Despite it being his first ultramarathon, and tough one at that, Miller persevered on what he described as the “toughest thing I had ever done,” and won the race in just under 14.5 hours.

“I fought hard, riding the highs and grinding through the lows,” Miller reminisced. “At times I questioned what I was doing. I remember saying to myself, ‘There’s no way I’m quitting, but this will be my first and last ultra.’ Just reasoning with my brain in an effort to will myself forward. And it worked. I continued to push onward.”

Fast forward to 2021, and Miller is completely entrenched in the ultrarunning community in Calgary. He’s run nearly a dozen ultramarathons and found success not only with his results, but in enjoyment of the deeper relationship side of the sport. “Everyone is so accepting, so inclusive, so happy to be out on the trails and sharing the joy, positivity and love of it all with others. It doesn’t matter who you are. I’ve met so many wonderful people through the ultra/trail community, and their attitudes and outlook on life are contagious. It’s changed me as a person, and I try my best to share that same positivity and enthusiasm whenever I can.”

Miller exploring the Kananaskis region of the Canadian Rockies

He started catching the attention of a few brands in the industry, and when Merrell approached him about the potential of working together he was ecstatic, as their core values align nearly seamlessly: to share the simple power of spending time in the outdoors. “It was one of the reasons I was drawn to the trail running community in the first place. Everyone I’ve met is just so welcoming regardless of who you are. All that matters is that you’re outside, being active and having fun doing it. There shouldn’t be any limits or restrictions to the outdoors, and I try my best to promote that value just like Merrell.”

Miller believes Merrell already has a great understanding of what trail and ultrarunners are looking for based on their 40-year history in the outdoor industry. “They’re well established in the outdoor space and are using their expertise to continuously improve by engaging those already in the sport, and receiving important feedback for the next generation of product,” he said.

And their shoes clearly work.
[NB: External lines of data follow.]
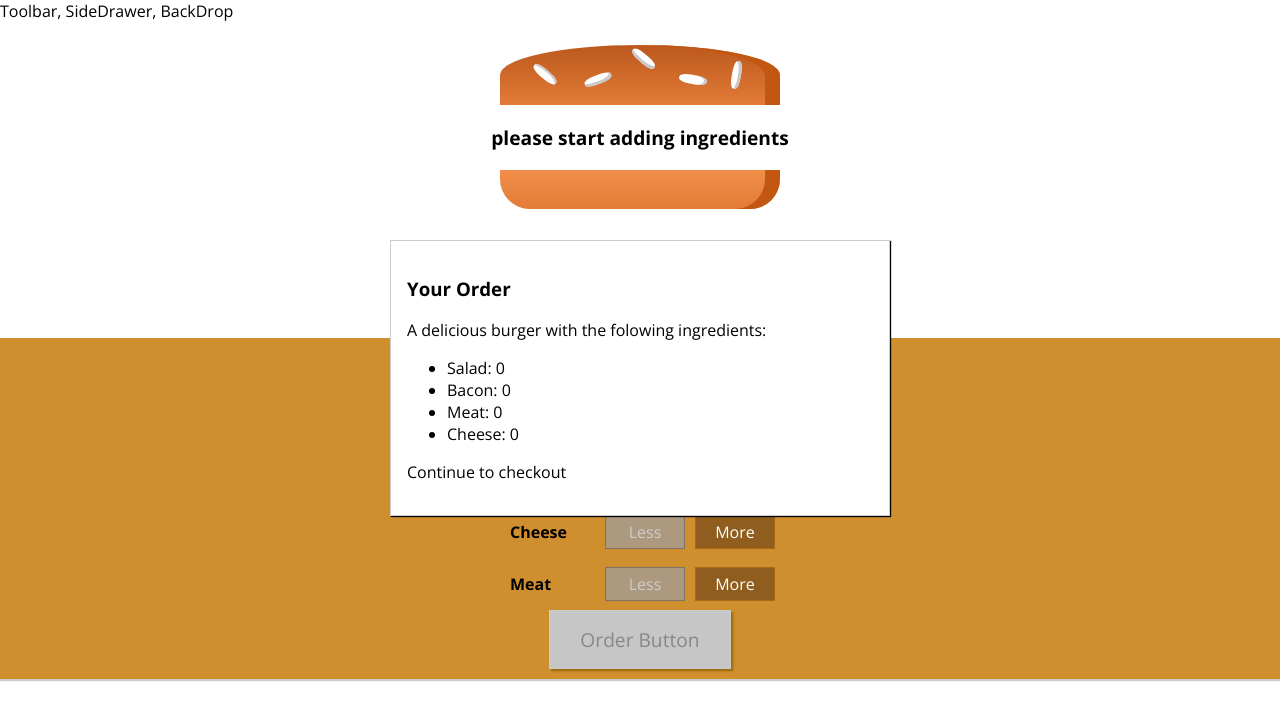
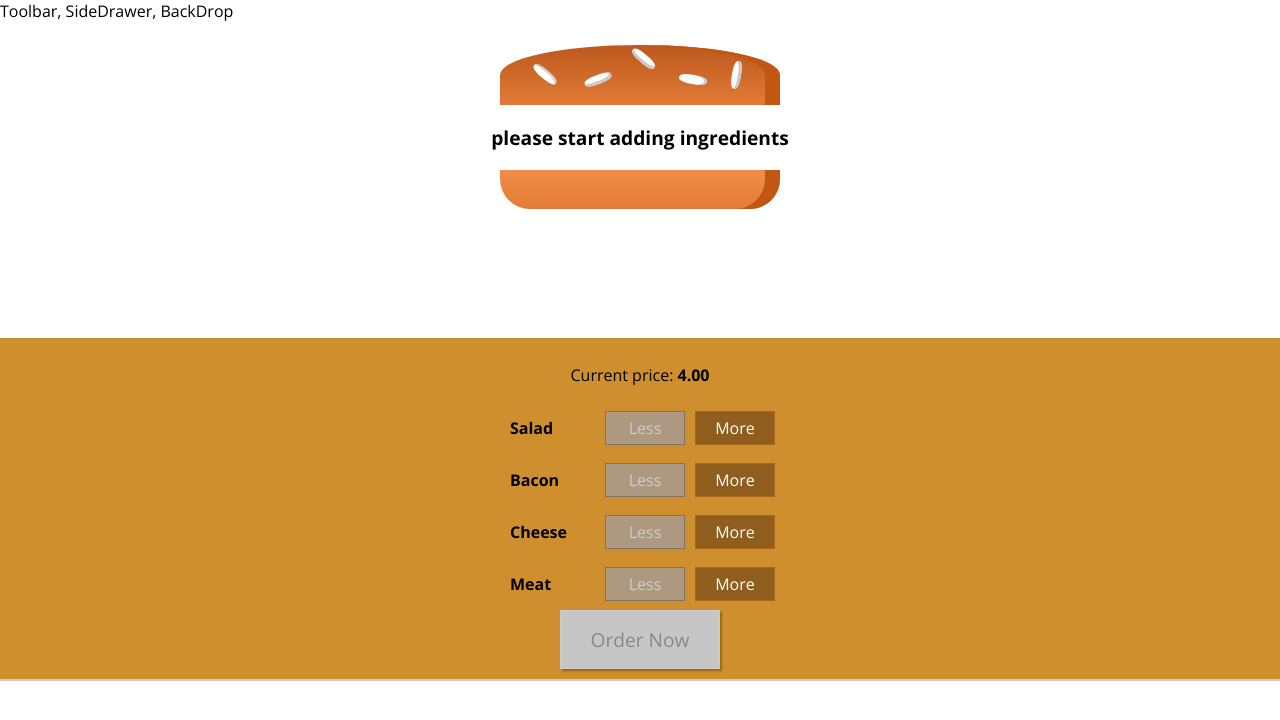
Before and after one commit to mohankumarkandavel/burger-builder, a React app: page / in a window 1280 px wide. Shown: the top 720 px of the page. Built offline with nearby package versions, Linux system fonts and the light colour scheme.

Commit message:
show/hide modal

```diff
--- a/src/components/Burger/BuildControls/BuildControls.js
+++ b/src/components/Burger/BuildControls/BuildControls.js
@@ -23,7 +23,8 @@
         ))}
         <button
             className={classes.OrderButton}
-            disabled={!props.purchaseable}>Order Button</button>
+            disabled={!props.purchaseable}
+            onClick={props.ordered}>Order Now</button>
     </div>
 );
 
--- a/src/components/UI/Modal/modal.js
+++ b/src/components/UI/Modal/modal.js
@@ -2,7 +2,11 @@
 import classes from './modal.module.css';
 
 const modal = (props) => (
-    <div className={classes.Modal}>
+    <div className={classes.Modal}
+        style={{
+            transform: props.show ? 'translateY(0)': 'translateY(-100vh)',
+            opacity: props.show ? '1' : '0'
+        }}>
         {props.children}
     </div>
 );
--- a/src/containers/BurgerBuilder/BurgerBuilder.js
+++ b/src/containers/BurgerBuilder/BurgerBuilder.js
@@ -21,7 +21,8 @@
             cheese: 0
         },
         totaPrice: 4,
-        purchaseable:false
+        purchaseable: false,
+        purchasing: false
     }
 
     addIngredientHandler = (type) => {
@@ -67,6 +68,10 @@
         this.setState({purchaseable: sum > 0})
     };
 
+    purchaseHandler = () => {
+        this.setState({purchasing: true});
+    }
+
     render() {
         const disableInfo = {
             ...this.state.ingredients
@@ -76,7 +81,7 @@
         }
         return (
             <Aux>
-                <Modal>
+                <Modal show={this.state.purchasing}>
                     <OrderSummary ingredients={this.state.ingredients} />
                 </Modal>
                 <Burger ingredients= {this.state.ingredients}/>
@@ -85,7 +90,8 @@
                     ingredientRemoved={this.removeIngredientHandler}
                     disabled={disableInfo}
                     price={this.state.totaPrice}
-                    purchaseable={this.state.purchaseable}/>
+                    purchaseable={this.state.purchaseable}
+                    ordered={this.purchaseHandler}/>
 
             </Aux>
         );
```
Also changed, not shown: 1 other file (tests, documents, lock files or other folders).
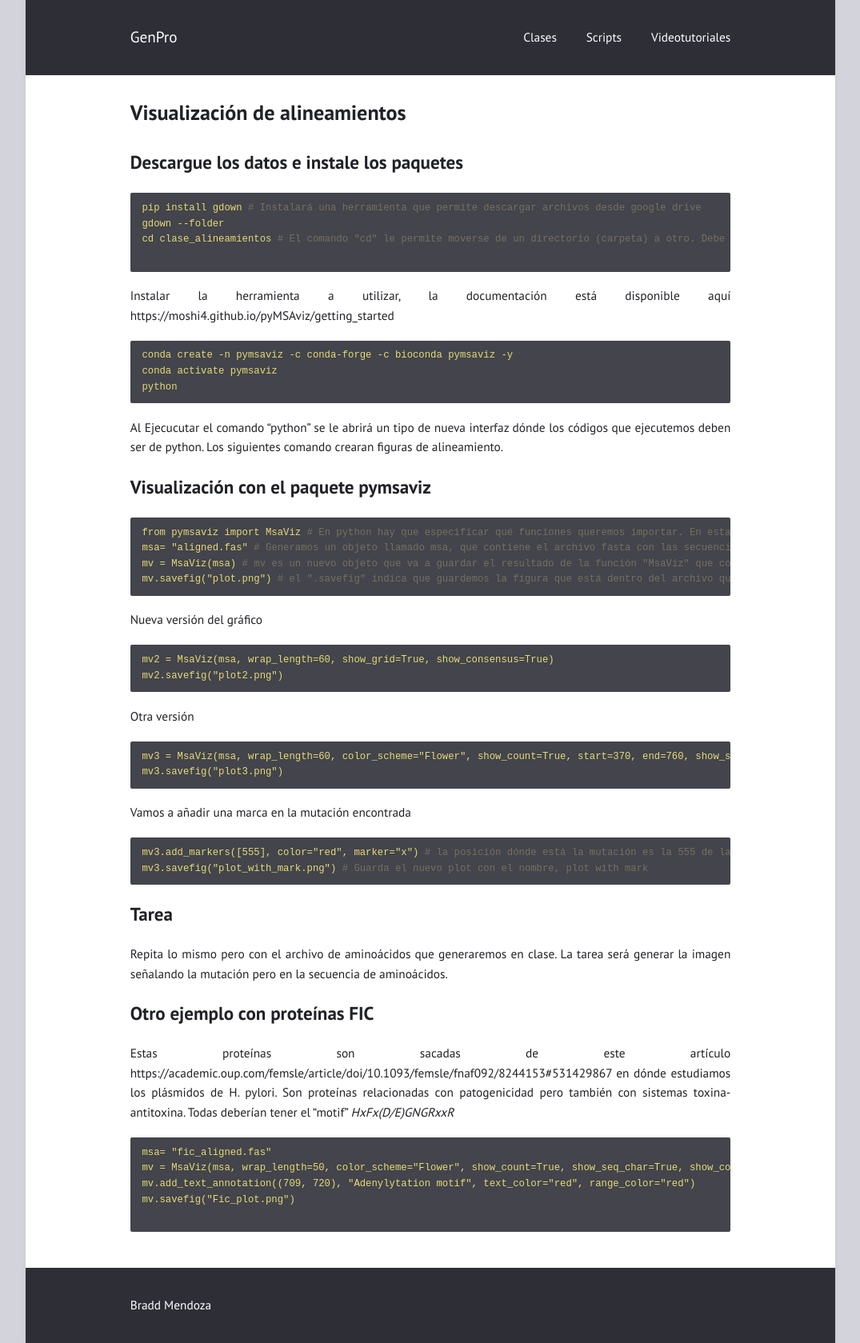
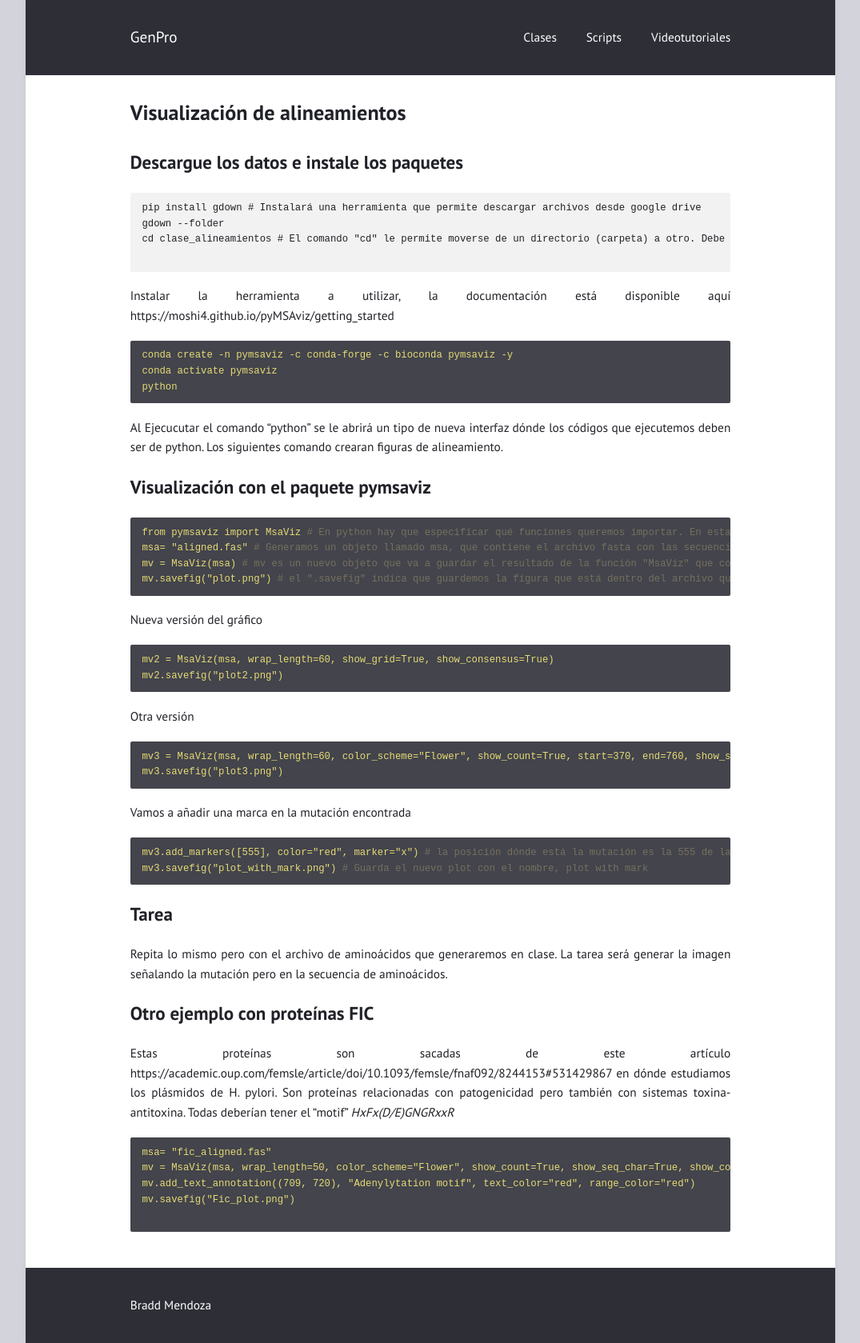
Before and after one commit to braddmg/GenPro, a Jekyll site: the page built from _posts/2025-09-17-Visualizacion-de-alineamientos.md, in a window 1280 px wide. Shown: the whole page at 80% size, without its empty margins (102-1177 px from the left). Built offline with Jekyll 4.4.1, drawn with Linux system fonts in a browser that asks for light colours.

Commit message:
Update 2025-09-17-Visualizacion-de-alineamientos.md

````diff
--- a/_posts/2025-09-17-Visualizacion-de-alineamientos.md
+++ b/_posts/2025-09-17-Visualizacion-de-alineamientos.md
@@ -5,7 +5,7 @@ layout: page
 
 ## Descargue los datos e instale los paquetes
 
-```yml
+```bas
 pip install gdown # Instalará una herramienta que permite descargar archivos desde google drive
 gdown --folder
 cd clase_alineamientos # El comando "cd" le permite moverse de un directorio (carpeta) a otro. Debe poner la dirección del nuevo directorio.
````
Most recently, Miller finished fourth at the Canadian 50k National Championships in Quebec and has plans to race another 100k event this fall. He’s been logging most of his training runs in the Moab Flight shoe and is excited to spend time in the new Agility Peak 4, “They’re supposed to be super comfortable with a thick midsole, combined with an aggressive tread and Vibram outsole for amazing grip.”

“While I always have enjoyed training, my perspective around racing has been changing and I’ve been loving the builds even more.” Like many things imperative to growth in this world, he realizes his running is always a work in progress and that’s the innate beauty of it. Most of it is unpredictable. “Being confident in your abilities and believing you can achieve your goals is huge. The mental aspect of ultrarunning is just as important as the physical. Going into a race having that self-belief and maintaining it even through the lows really goes a long way.”

Merrell’s Wild Miles campaign this summer resonates with Miller and his infectious outlook on the intersection of life and running. “For me, it’s all about encouraging people to get out beyond the pavement and onto the trails, into the wilderness. There might be hesitancy from some to take that first step outside their comfort zone, but everyone is welcome.” Miller is a prime example, having taken a long break from running and now finding it to be even more rewarding the second time around.

He’s most excited about the bright future for the sport of ultrarunning as it booms, his continued involvement on many levels, and Merrell’s role as a key player in the years to come. “I’ll be helping wherever I can by continuing to provide feedback, suggesting new products and working with Merrell to engage newcomers to the sport. There are so many opportunities.”

More from UltraRunning